● **Task statement**
Look through the entries below, please, and copy every line with the word "CADENA".

Records from a data collection:

=== Section Start ===

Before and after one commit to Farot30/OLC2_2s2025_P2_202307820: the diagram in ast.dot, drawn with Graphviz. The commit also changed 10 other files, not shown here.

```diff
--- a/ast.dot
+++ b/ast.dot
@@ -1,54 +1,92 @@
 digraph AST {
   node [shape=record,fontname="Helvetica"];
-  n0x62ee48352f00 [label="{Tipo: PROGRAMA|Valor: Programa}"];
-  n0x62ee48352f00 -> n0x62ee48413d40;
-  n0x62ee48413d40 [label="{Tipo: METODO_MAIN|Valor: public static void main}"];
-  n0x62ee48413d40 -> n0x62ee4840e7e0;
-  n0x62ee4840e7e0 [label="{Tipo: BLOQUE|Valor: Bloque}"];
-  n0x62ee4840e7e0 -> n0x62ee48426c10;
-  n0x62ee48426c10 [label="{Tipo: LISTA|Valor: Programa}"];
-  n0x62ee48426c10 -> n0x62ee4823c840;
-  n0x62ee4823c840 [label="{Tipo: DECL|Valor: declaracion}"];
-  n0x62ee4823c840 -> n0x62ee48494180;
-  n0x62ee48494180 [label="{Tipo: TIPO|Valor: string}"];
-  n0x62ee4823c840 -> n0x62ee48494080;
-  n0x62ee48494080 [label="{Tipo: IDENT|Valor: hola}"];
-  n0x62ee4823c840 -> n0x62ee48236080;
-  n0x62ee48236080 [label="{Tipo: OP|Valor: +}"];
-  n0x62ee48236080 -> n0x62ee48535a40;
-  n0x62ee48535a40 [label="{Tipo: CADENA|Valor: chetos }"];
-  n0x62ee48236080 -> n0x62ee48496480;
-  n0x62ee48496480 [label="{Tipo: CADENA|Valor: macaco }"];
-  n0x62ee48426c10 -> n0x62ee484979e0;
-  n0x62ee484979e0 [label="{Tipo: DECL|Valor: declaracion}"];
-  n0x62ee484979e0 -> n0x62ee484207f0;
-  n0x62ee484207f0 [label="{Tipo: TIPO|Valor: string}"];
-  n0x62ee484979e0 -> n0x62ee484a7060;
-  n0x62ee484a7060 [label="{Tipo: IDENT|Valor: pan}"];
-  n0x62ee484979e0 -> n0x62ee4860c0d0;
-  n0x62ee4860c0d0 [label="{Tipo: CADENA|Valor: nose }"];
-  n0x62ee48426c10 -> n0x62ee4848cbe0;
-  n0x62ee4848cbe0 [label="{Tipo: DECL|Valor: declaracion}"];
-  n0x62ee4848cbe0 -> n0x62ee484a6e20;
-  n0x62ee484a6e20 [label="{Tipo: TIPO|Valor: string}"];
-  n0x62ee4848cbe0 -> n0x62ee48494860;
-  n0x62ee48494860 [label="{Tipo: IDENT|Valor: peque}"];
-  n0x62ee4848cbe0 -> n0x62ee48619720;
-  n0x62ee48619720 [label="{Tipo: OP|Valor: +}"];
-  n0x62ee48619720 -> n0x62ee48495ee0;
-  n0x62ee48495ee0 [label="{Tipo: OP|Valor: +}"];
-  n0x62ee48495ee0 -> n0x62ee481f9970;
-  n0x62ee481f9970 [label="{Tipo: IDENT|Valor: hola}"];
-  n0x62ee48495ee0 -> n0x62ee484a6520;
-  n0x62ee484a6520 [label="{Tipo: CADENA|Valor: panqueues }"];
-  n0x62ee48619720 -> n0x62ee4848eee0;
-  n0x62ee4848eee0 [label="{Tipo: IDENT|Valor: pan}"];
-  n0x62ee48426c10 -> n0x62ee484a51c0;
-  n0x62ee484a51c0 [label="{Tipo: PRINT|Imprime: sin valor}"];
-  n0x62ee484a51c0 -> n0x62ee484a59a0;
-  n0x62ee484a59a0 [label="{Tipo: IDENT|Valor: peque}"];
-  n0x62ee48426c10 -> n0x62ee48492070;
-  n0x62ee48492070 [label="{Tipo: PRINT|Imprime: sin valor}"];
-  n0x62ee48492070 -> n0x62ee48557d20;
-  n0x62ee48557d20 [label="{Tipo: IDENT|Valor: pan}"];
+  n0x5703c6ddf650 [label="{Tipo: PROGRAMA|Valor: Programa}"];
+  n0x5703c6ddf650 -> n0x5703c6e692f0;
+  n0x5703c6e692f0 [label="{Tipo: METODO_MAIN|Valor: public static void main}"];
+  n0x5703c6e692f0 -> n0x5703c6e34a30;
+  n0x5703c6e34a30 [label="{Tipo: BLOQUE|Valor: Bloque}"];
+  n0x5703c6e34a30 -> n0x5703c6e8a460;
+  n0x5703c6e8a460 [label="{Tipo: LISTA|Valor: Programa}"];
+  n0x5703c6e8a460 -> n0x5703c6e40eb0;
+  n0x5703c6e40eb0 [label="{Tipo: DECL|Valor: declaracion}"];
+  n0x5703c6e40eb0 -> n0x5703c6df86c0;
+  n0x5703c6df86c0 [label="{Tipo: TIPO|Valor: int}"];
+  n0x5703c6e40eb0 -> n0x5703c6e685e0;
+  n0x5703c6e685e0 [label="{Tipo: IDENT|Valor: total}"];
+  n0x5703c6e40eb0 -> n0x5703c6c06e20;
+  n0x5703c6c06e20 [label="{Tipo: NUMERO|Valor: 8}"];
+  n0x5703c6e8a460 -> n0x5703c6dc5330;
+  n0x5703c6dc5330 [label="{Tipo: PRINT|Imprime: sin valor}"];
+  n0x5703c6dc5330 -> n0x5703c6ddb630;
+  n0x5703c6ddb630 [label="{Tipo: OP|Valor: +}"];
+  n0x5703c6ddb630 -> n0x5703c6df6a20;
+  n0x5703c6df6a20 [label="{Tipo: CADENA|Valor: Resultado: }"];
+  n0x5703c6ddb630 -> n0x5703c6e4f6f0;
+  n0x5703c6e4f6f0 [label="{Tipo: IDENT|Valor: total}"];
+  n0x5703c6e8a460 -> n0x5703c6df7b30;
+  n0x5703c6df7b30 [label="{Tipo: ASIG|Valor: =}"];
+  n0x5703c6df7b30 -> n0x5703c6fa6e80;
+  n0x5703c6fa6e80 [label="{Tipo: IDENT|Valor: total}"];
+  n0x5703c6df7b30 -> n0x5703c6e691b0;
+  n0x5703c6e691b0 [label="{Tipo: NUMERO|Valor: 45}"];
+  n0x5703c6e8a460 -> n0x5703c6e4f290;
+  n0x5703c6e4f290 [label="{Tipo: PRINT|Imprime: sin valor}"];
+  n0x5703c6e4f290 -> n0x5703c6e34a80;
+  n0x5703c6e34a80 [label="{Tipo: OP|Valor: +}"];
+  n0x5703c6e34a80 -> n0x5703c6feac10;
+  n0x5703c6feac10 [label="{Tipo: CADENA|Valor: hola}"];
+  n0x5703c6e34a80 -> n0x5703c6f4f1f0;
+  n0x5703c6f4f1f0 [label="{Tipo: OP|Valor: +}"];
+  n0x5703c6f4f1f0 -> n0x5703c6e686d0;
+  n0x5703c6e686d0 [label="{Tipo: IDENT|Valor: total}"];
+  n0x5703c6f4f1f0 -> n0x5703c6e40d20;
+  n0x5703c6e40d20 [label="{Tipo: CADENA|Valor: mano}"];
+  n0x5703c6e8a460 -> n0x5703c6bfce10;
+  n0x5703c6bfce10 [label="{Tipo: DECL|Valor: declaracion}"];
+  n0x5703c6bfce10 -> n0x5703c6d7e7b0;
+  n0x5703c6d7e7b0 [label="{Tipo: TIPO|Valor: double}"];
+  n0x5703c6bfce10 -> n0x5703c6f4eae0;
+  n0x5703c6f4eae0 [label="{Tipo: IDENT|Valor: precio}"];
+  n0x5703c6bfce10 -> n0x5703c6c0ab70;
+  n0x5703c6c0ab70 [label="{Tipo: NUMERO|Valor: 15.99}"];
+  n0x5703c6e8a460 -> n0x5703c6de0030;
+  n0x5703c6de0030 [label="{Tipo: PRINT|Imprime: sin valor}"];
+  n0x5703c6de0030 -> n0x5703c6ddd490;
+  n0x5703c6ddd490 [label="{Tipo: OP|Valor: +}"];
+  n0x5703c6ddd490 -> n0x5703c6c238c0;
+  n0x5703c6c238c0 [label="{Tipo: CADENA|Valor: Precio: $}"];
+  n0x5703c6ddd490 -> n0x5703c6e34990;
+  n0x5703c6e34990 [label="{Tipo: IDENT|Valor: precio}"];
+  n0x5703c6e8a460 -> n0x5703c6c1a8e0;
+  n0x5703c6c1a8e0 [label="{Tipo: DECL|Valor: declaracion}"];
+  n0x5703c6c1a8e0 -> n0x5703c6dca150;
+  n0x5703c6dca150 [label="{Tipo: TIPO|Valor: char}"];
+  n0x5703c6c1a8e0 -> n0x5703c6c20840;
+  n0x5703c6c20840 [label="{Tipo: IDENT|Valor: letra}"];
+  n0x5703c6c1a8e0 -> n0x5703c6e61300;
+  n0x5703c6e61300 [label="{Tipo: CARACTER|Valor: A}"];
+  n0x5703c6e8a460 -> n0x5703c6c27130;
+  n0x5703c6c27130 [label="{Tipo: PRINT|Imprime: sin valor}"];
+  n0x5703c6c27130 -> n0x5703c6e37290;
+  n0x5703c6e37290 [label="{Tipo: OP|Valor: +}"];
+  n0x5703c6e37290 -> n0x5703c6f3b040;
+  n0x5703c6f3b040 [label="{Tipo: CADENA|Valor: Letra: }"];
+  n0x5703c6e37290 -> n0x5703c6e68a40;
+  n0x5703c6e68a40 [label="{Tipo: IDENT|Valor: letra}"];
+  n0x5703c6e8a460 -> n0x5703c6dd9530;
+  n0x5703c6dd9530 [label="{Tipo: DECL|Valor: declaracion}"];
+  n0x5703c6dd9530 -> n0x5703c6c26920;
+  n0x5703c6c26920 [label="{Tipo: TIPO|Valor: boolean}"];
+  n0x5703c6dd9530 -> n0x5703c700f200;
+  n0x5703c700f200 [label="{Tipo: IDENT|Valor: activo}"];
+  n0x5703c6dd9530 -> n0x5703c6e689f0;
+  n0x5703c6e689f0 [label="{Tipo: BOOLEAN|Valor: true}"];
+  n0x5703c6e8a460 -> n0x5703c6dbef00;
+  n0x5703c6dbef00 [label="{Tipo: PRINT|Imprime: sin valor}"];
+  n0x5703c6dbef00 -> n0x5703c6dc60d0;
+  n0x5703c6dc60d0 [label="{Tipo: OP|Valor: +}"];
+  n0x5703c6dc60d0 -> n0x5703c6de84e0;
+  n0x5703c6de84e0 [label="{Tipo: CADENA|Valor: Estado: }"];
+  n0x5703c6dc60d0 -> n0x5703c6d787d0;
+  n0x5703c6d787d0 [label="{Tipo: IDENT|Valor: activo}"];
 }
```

=== Section End ===

● **Response for this exercise**
-  n0x62ee48535a40 [label="{Tipo: CADENA|Valor: chetos }"];
-  n0x62ee48496480 [label="{Tipo: CADENA|Valor: macaco }"];
-  n0x62ee4860c0d0 [label="{Tipo: CADENA|Valor: nose }"];
-  n0x62ee484a6520 [label="{Tipo: CADENA|Valor: panqueues }"];
+  n0x5703c6df6a20 [label="{Tipo: CADENA|Valor: Resultado: }"];
+  n0x5703c6feac10 [label="{Tipo: CADENA|Valor: hola}"];
+  n0x5703c6e40d20 [label="{Tipo: CADENA|Valor: mano}"];
+  n0x5703c6c238c0 [label="{Tipo: CADENA|Valor: Precio: $}"];
+  n0x5703c6f3b040 [label="{Tipo: CADENA|Valor: Letra: }"];
+  n0x5703c6de84e0 [label="{Tipo: CADENA|Valor: Estado: }"];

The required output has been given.